Boat Line Bill Moves Quietly

Joint Transportation Committee Hosts Surprise Public Hearing on Legislation Believed Dead; Marc Hanover Will Protest


A sleeper bill to change the governing board of the Steamship Authority, reportedly sent into limbo earlier this year, emerged last week for a surprise public hearing before the Joint Committee on Transportation.

In reaction, officials from the Steamship Authority - including Vineyard governor and board chairman Marc Hanover and SSA general manager Wayne Lamson - are scheduled to meet tomorrow in Boston with Sen. Steven Baddour and Rep. Joseph Wagner, the chairmen of the joint committee.

"Our lobbyist and Wayne were both assured by Mr. Baddour that the bill is in its death throes," Mr. Hanover said yesterday. "We're going up to Boston to just show them the other side, to show them they've been misled."

SSA representatives were not invited to testify at last week's hearing.

Sponsored by Senator Baddour, the bill would reduce the weighted vote shared by the Vineyard and Nantucket representatives from 35 per cent each to 20 per cent each, eliminating the board control that the two Islands have held since the SSA was created in 1960.

Under the bill, two new members would be added to the five-member boat line board: the secretary of the executive office on transportation, who would serve as chairman, and a governor's appointee. Each new member would be given a weighted vote of 15 per cent.
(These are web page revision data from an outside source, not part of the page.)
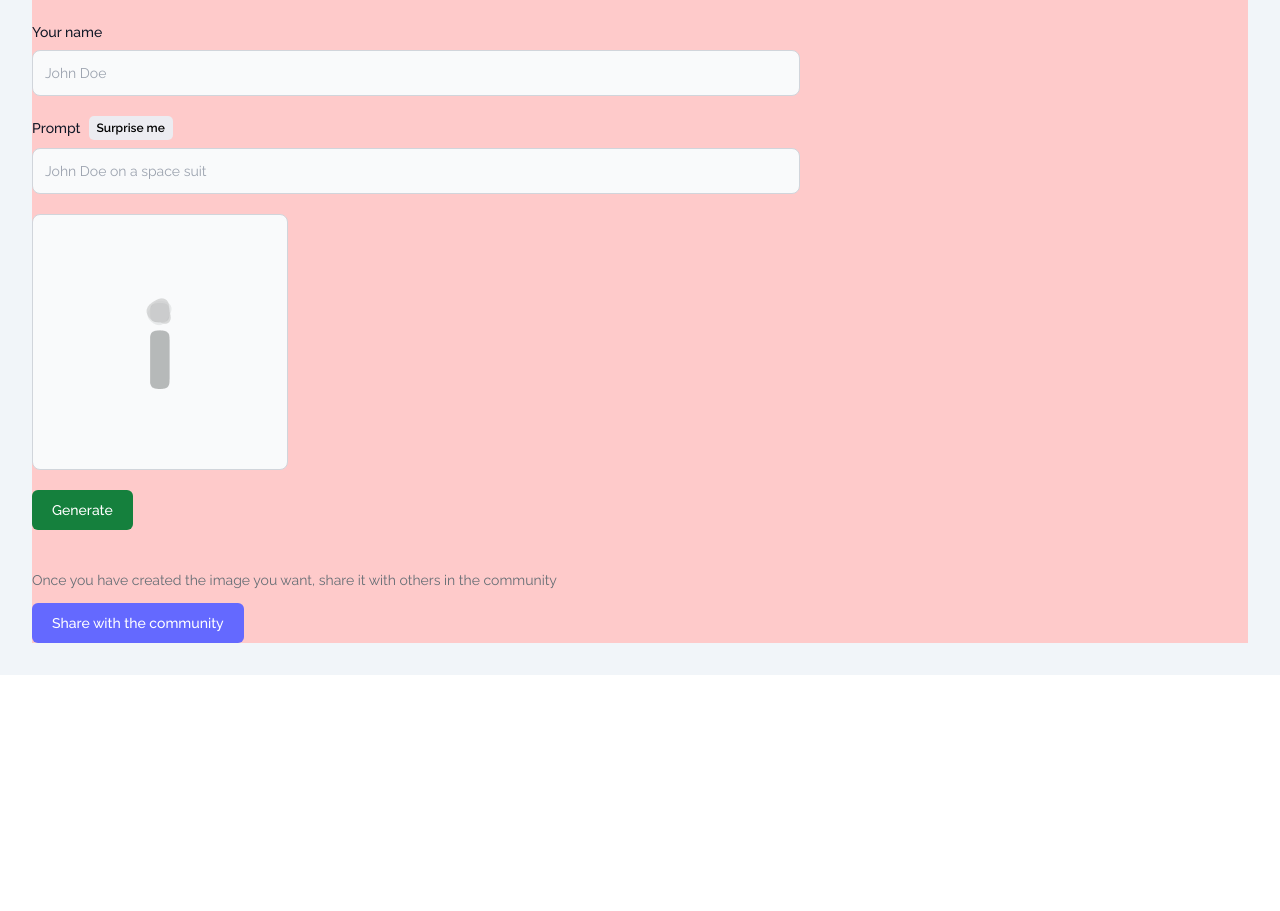
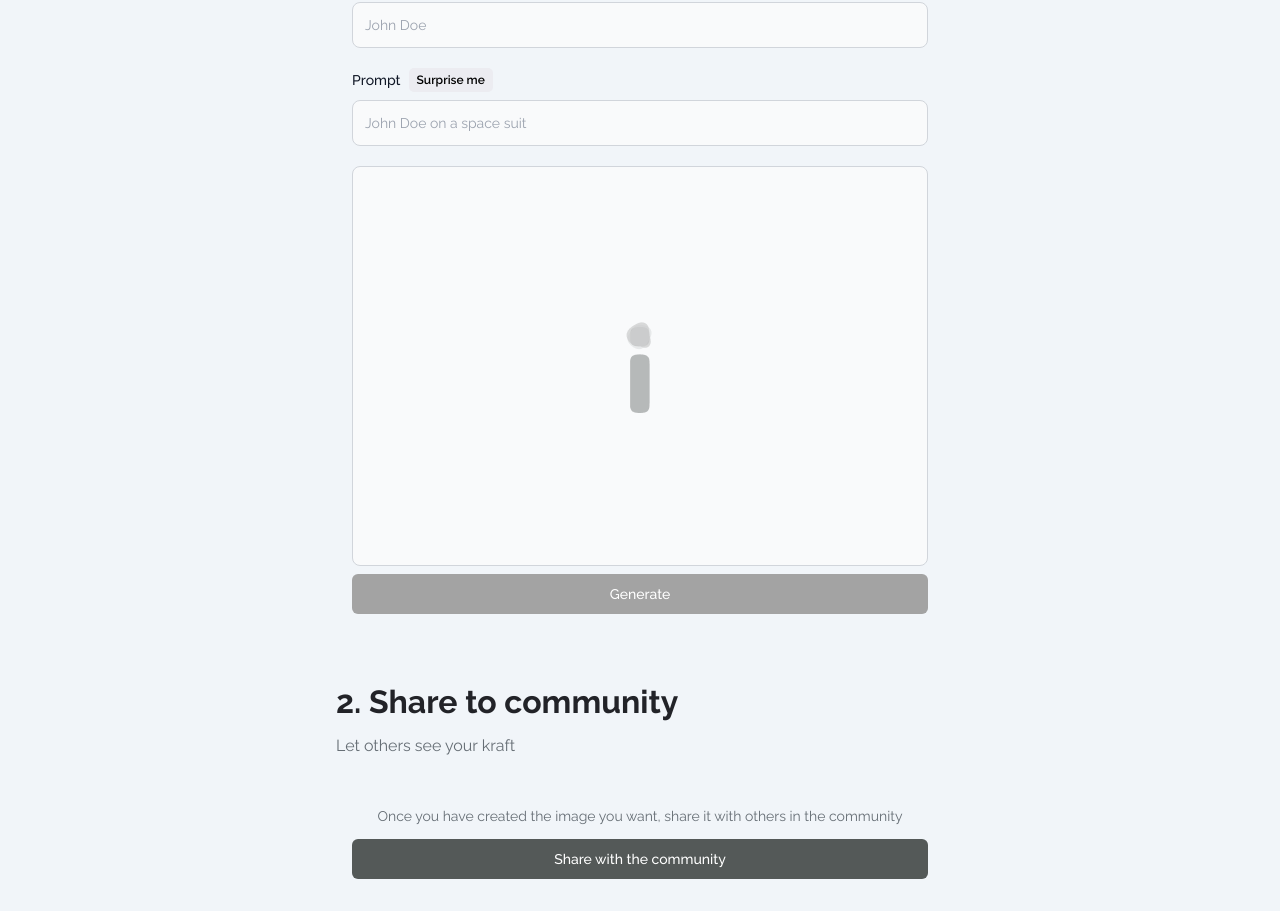
Before and after one commit to cedricquitor/imagine-web-app, a React (Vite) app in the folder client/: page /create-post in a window 1280 px wide. Shown: the part 233-1144 px from the top of the page. Before the commit the page ends 908 px from the top, so only its background shows below. Built offline with nearby package versions, Linux system fonts and the light colour scheme.

Commit message:
Revamp UI of card and create post

```diff
--- a/client/src/components/Card.jsx
+++ b/client/src/components/Card.jsx
@@ -9,7 +9,7 @@ const Card = ({ _id, name, prompt, photo }) => {
         <p className="text-white text-base overflow-y-auto prompt">{prompt}</p>
         <div className="mt-5 flex justify-between items-center gap-2">
           <div className="flex items-center gap-2">
-            <div className="w-7 h-7 rounded-full object-cover bg-green-700 flex justify-center items-center">
+            <div className="w-7 h-7 rounded-full object-cover bg-[#545958] flex justify-center items-center">
               <p className="text-white text-xs font-bold">{name[0]}</p>
             </div>
             <p className="text-white text-sm">{name}</p>
--- a/client/src/pages/CreatePost.jsx
+++ b/client/src/pages/CreatePost.jsx
@@ -15,9 +15,7 @@ const CreatePost = () => {
   const [isGeneratingImage, setIsGeneratingImage] = useState(false);
   const [isLoading, setIsLoading] = useState(false);
 
-  const handleSubmit = async (e) => {
-    e.preventDefault();
-
+  const shareImage = async () => {
     if (form.name && form.prompt && form.photo) {
       setIsLoading(true);
 
@@ -52,7 +50,9 @@ const CreatePost = () => {
     setForm({ ...form, prompt: randomPrompt });
   };
 
-  const generateImage = async () => {
+  const generateImage = async (e) => {
+    e.preventDefault();
+
     if (form.prompt) {
       try {
         setIsGeneratingImage(true);
@@ -78,17 +78,24 @@ const CreatePost = () => {
   };
 
   return (
-    <section className="max-w-7xl mx-auto bg-red-200">
+    <section className="max-w-7xl mx-auto space-y-16">
+      {/* 1. Imagine to reality */}
       <div>
-        <h1 className="font-extrabold text-[#222328] text-[32px]">Imagine to reality</h1>
+        <div className="w-[50%] flex flex-col mx-auto">
+          <h1 className="font-extrabold text-[#222328] text-[32px]">1. Imagine to reality</h1>
           <p className="mt-2 text-[#666e75] text-[16px] max-w-[500px]">Bring what you have in mind to reality</p>
         </div>
-      <form onSubmit={handleSubmit} className="mt-16 max-w-3xl">
+        <div className="flex flex-col justfiy-center items-center">
+          <form onSubmit={generateImage} className="mt-4 max-w-xl w-[50%]">
+            {/* First Grid */}
             <div className="flex flex-col gap-5">
               <FormField labelName="Your name" type="text" name="name" placeholder="John Doe" value={form.name} handleChange={handleChange} />
               <FormField labelName="Prompt" type="text" name="prompt" placeholder="John Doe on a space suit" value={form.prompt} handleChange={handleChange} isSurpriseMe handleSurpriseMe={handleSurpriseMe} />
+            </div>
 
-          <div className="relative w-64 p-3 h-64 flex justiy-center items-center bg-gray-50 border border-gray-300 text-gray-900 text-sm rounded-lg focus:border-blue-500 focus:ring-blue-500 ">
+            {/* Second Grid */}
+            <div className="mt-5 flex gap-5 flex-col">
+              <div className="relative p-3 h-[50vh] flex justiy-center items-center bg-gray-50 border border-gray-300 text-gray-900 text-sm rounded-lg focus:border-blue-500 focus:ring-blue-500 ">
                 {form.photo ? <img src={form.photo} alt={form.prompt} className="w-full h-full object-contain" /> : <img src={logo_icon} alt="preview" className="mx-auto object-contain opacity-40" />}
 
                 {isGeneratingImage && (
@@ -99,19 +106,25 @@ const CreatePost = () => {
               </div>
             </div>
 
-        <div className="mt-5 flex gap-5">
-          <button type="button" onClick={generateImage} className="px-5 py-2.5 text-center text-white bg-green-700 font-medium rounded-md text-sm w-full sm:w-auto">
+            <button type="submit" className="mt-2 px-5 py-2.5 text-center text-white bg-neutral-400 font-medium rounded-md text-sm w-full">
               {isGeneratingImage ? "Generating..." : "Generate"}
             </button>
+          </form>
         </div>
-
-        <div className="mt-10">
-          <p className="mt-2 text-[#666e75] text-[14px]">Once you have created the image you want, share it with others in the community</p>
-          <button type="submit" className="px-5 py-2.5 text-center mt-3 text-white bg-[#6469ff] font-medium rounded-md text-sm w-full sm:w-auto ">
+      </div>
+      {/* 2. Share to community */}
+      <div className="w-[50%] mx-auto">
+        <div className="flex flex-col">
+          <h1 className="font-extrabold text-[#222328] text-[32px]">2. Share to community</h1>
+          <p className="mt-2 text-[#666e75] text-[16px] max-w-[500px]">Let others see your kraft</p>
+        </div>
+        <div className="mt-10 max-w-xl flex flex-col mx-auto">
+          <p className="mt-2 text-[#666e75] text-[14px] text-center">Once you have created the image you want, share it with others in the community</p>
+          <button onClick={shareImage} className="px-5 py-2.5 text-center mt-3 text-white bg-[#545958] font-medium rounded-md text-sm w-full">
             {isLoading ? "Sharing..." : "Share with the community"}
           </button>
         </div>
-      </form>
+      </div>
     </section>
   );
 };
```
Lines whose indentation alone changed are shown as unchanged.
Senator Baddour previously had said he did not intend to pursue the bill, given what he had learned about the lack of state subsidy for the SSA.

But a spokesman for the senator, Eleni Varitimos, said that once filed, a bill must have a public hearing; hence last week's session.

State Sen. Robert O'Leary, who represents the Vineyard, said he has been assured by senator Baddour that the bill has no prospects.

"He told me he could not pull it," Mr. O'Leary said. "He had to have a hearing, even though he filed it."

It is understood that the bill has the backing of the boat line unions.

During the hearing, William Campbell, a representative of Marine Engineers' Beneficial Association, which is in contract negotiations with the SSA, testified in favor of the bill. So did state Rep. Matt Patrick of Falmouth.

"I have a problem with the way that the Steamship Authority handles the union," Mr. Patrick said yesterday. "They have a policy that sets out to kill the union. It's not right for any part of the state to have that kind of policy."

Two new members, Mr. Patrick said, would add to the perspective that the board brings to union matters.

Mr. Hanover said yesterday he was troubled by the bill's lingering life.

"These things scare me," he said. "You never know if it's going to be piggy-backed with something else."

Mr. Hanover denied that the boat line is out to kill union representation.

"No," he said. "Absolutely not. We want to work with our employees to sit down and resolve these issues. Nobody's out to bust anybody."

Mr. Hanover said the bill is dangerous. "The thought of the state getting involved down here is really scary," he said.

Ms. Varitimos said yesterday she anticipates that the joint committee in the next few weeks will issue either a favorable or unfavorable report on the bill, which could make the bill available for further movement, or vote to report the bill for study, which likely will end its prospects for any further movement this year.

The boat line board was expanded from three to five members three years ago through amended enabling legislation, following a hostile four-year battle over the introduction of ferry service between New Bedford and the Vineyard.